## EXERCISE DETAILS
Say how many lines in the material below hold the word "timezone", and say nothing else.

## RECORD SET
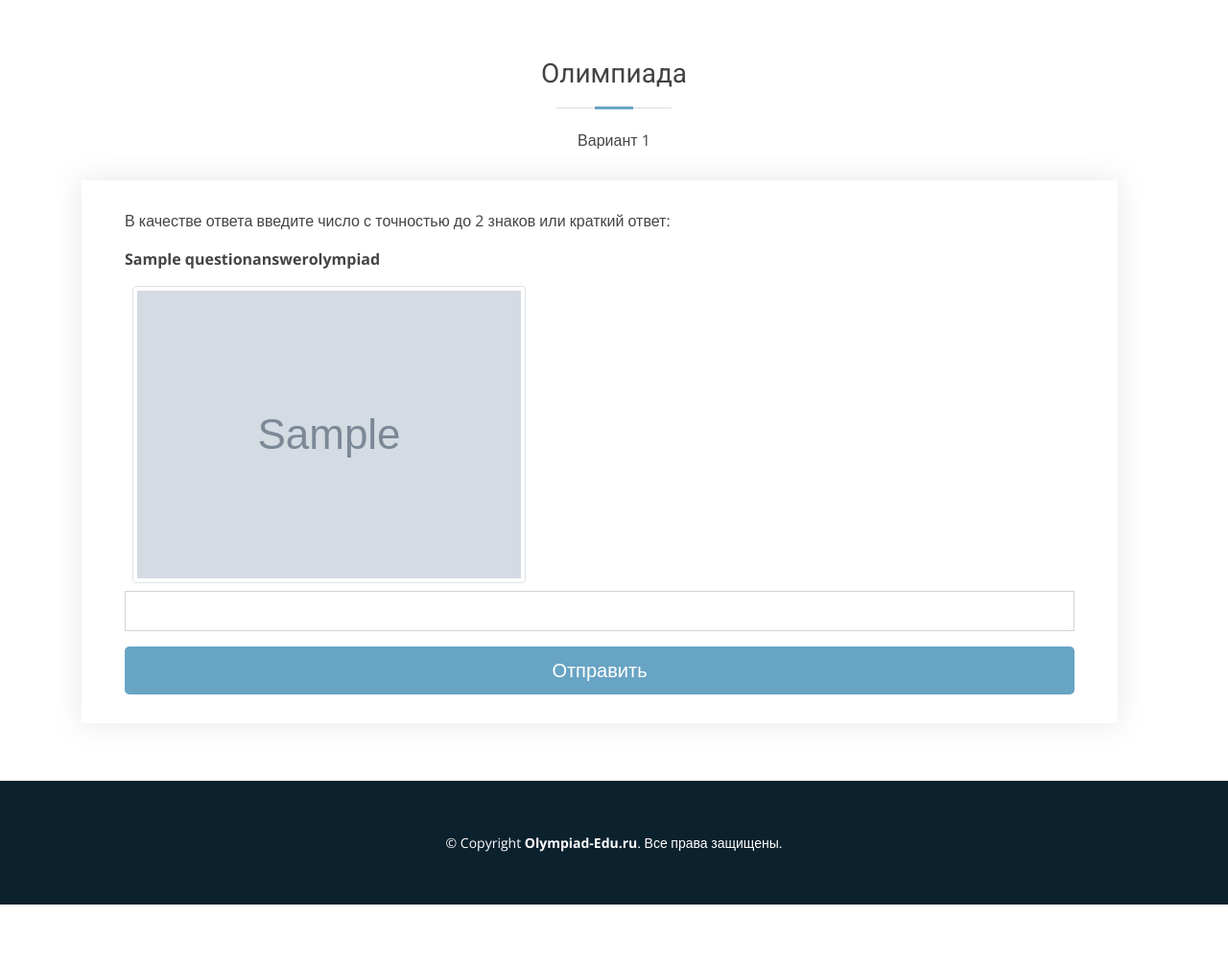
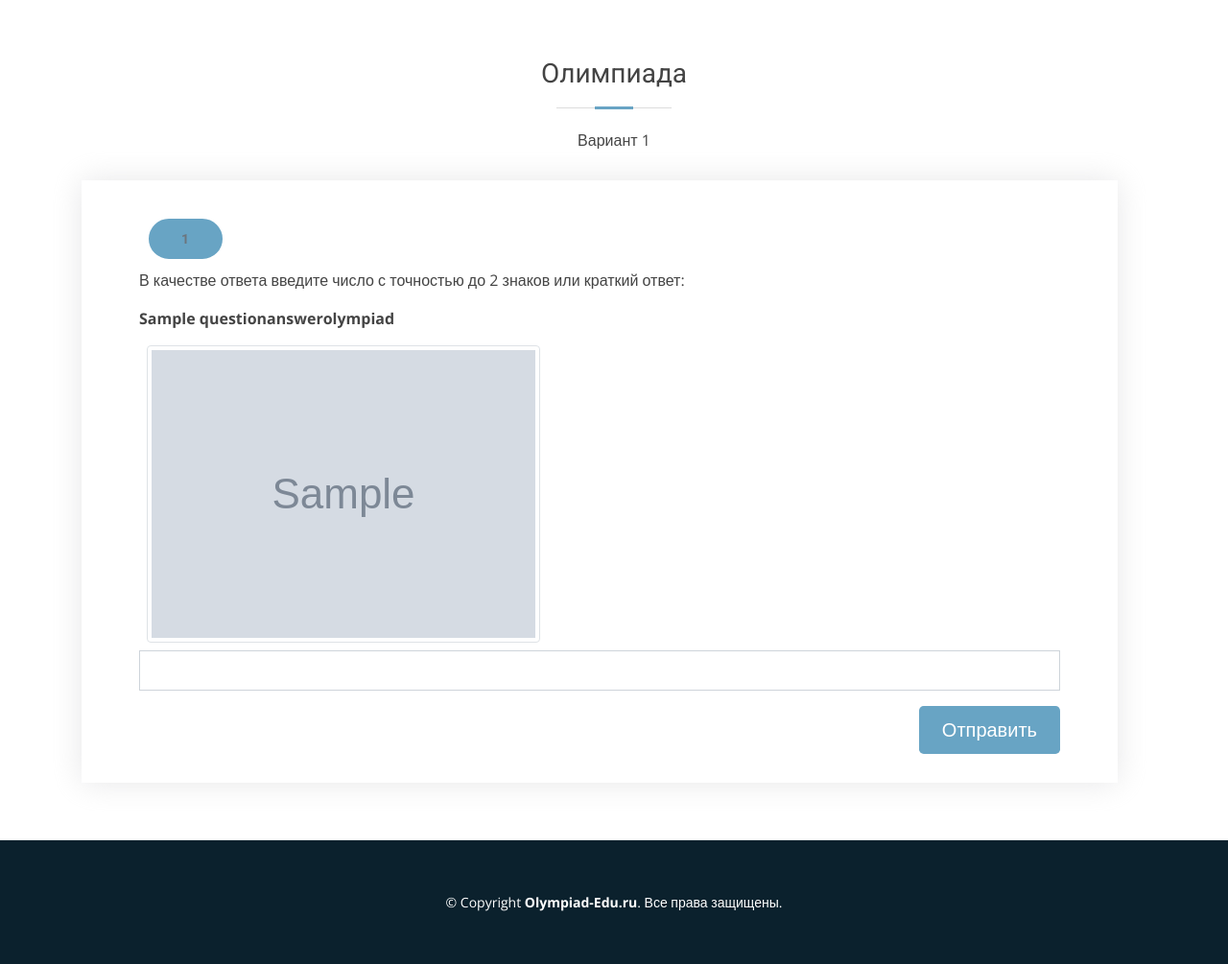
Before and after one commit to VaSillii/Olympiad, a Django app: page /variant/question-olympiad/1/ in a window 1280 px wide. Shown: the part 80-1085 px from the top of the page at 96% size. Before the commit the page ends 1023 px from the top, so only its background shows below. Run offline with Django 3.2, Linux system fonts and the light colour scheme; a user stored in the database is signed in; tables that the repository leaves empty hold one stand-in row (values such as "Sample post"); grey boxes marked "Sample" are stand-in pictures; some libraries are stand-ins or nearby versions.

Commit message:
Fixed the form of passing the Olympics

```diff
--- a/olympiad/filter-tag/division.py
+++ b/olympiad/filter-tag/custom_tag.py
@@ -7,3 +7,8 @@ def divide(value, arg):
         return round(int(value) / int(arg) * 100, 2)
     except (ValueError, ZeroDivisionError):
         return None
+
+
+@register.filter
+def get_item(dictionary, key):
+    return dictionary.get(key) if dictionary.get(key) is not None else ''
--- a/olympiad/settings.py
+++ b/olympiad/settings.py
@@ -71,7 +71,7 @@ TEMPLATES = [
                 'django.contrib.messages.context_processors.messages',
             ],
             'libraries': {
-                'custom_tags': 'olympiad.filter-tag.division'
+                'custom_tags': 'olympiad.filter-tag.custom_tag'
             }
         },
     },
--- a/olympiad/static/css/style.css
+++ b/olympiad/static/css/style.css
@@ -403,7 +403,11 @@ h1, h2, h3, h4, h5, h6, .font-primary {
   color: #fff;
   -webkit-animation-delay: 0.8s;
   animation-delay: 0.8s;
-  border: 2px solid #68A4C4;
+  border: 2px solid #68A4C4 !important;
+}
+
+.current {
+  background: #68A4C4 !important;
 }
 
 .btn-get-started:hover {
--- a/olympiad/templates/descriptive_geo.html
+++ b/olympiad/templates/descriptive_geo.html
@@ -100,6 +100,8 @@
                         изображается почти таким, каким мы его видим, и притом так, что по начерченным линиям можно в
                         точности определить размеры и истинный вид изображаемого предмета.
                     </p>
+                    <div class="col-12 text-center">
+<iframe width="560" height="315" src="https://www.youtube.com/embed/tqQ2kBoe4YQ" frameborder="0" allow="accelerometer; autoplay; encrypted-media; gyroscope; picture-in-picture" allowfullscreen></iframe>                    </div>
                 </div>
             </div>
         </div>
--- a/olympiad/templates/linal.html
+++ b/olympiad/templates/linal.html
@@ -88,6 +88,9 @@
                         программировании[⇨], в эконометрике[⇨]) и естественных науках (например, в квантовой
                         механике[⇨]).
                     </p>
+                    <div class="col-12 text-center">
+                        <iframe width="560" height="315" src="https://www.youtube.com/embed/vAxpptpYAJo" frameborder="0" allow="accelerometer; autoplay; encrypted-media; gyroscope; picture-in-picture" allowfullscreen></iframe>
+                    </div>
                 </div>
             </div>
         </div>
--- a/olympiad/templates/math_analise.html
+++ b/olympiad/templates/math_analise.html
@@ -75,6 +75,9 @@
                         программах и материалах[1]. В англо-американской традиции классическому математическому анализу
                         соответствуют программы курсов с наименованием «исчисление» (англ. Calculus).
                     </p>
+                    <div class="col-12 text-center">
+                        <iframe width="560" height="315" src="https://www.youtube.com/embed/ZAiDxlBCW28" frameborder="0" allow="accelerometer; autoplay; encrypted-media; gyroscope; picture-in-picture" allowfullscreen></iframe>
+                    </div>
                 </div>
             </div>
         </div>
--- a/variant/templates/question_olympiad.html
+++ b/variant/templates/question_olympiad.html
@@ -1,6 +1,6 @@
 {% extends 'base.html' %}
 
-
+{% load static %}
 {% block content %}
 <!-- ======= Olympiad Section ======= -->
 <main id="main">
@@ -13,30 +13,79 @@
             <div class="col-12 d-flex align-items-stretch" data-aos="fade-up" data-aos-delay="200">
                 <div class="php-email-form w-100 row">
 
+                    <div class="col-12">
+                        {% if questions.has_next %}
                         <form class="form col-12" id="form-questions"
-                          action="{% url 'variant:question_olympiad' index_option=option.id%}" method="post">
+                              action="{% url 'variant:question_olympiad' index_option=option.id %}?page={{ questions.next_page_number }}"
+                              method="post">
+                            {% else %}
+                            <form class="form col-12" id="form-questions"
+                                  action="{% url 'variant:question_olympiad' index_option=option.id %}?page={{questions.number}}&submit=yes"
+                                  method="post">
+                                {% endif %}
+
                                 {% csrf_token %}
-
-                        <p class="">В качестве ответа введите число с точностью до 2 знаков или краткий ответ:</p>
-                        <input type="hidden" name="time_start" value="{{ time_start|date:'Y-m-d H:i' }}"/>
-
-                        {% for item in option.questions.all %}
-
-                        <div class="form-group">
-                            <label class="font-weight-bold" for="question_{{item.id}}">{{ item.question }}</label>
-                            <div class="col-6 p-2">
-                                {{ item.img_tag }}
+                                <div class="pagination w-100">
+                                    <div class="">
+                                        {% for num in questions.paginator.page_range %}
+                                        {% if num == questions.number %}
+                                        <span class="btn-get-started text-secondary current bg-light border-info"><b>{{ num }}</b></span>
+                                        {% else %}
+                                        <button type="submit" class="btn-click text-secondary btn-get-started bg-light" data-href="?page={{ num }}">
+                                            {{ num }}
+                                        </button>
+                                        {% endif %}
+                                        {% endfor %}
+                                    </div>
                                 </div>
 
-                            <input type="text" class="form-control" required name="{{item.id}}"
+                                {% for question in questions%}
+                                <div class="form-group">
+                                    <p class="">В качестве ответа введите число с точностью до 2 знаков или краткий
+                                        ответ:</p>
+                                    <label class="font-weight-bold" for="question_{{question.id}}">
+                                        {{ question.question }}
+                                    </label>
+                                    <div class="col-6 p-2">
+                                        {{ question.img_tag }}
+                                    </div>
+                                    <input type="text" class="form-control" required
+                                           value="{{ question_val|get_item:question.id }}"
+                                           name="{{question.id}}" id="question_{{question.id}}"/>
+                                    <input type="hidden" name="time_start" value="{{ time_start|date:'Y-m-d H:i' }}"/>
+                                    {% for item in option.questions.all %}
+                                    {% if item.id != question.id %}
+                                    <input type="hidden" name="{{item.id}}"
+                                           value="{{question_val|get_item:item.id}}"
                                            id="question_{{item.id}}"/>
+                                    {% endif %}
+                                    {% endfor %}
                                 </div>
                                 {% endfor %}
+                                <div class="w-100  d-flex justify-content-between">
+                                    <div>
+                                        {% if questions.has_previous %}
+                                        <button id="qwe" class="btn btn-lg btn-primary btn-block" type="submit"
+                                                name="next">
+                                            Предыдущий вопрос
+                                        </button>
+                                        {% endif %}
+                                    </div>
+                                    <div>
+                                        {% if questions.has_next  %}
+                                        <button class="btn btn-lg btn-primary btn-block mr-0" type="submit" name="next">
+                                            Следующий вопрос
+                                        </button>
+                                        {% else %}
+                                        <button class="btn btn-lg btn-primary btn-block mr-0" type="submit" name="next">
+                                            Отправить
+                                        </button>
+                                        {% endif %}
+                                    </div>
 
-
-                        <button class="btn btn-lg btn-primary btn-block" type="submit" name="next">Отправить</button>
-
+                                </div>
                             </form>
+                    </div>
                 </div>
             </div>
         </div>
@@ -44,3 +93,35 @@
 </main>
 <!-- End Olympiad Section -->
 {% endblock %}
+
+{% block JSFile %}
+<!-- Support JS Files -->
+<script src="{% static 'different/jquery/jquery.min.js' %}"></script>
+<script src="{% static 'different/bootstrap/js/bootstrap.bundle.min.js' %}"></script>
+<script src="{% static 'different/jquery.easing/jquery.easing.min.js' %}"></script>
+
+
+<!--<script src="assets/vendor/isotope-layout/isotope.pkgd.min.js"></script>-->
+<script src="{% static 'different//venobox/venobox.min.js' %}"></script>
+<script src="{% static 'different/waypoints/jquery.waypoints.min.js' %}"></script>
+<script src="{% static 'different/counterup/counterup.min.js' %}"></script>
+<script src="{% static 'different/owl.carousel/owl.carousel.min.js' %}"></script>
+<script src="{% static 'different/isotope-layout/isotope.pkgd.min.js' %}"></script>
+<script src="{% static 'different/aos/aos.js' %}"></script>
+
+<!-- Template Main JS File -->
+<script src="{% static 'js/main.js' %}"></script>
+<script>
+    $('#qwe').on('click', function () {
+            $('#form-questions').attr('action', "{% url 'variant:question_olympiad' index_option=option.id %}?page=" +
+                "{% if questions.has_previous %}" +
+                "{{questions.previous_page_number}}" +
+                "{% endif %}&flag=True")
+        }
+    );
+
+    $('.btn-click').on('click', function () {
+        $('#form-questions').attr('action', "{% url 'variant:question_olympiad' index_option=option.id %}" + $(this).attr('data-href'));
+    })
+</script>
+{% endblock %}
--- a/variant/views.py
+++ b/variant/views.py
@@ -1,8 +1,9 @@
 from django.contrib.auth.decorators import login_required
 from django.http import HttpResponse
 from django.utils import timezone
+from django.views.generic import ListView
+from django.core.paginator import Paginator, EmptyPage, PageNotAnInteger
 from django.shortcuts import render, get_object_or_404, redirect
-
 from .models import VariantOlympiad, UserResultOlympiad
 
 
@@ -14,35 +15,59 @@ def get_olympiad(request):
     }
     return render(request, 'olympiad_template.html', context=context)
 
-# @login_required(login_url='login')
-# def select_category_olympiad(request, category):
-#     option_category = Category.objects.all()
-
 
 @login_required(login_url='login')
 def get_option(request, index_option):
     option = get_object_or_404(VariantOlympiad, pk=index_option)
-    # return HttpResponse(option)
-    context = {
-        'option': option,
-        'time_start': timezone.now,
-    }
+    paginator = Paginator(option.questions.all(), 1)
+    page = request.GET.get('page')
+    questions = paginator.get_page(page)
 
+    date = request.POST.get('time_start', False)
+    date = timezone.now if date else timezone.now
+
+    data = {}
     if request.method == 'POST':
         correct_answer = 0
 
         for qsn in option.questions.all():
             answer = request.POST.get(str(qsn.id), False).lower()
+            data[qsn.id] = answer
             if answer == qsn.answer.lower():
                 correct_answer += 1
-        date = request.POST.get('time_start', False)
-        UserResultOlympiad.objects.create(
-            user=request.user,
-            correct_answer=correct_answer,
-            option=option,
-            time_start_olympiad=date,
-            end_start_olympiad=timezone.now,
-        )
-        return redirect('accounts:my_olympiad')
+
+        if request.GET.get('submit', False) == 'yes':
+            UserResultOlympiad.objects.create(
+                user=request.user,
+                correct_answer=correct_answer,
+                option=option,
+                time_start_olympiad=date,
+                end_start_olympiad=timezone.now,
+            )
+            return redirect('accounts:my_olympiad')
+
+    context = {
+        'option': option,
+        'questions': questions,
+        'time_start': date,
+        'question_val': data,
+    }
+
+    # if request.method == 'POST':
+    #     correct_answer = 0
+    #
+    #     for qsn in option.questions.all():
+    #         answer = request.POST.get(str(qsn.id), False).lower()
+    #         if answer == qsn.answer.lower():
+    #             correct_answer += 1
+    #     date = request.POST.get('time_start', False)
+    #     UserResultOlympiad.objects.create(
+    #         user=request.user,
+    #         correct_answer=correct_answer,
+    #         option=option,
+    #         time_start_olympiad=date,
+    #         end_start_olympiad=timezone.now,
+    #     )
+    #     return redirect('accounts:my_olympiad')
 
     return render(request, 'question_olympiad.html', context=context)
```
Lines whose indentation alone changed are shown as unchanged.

## EXERCISE ANSWER
6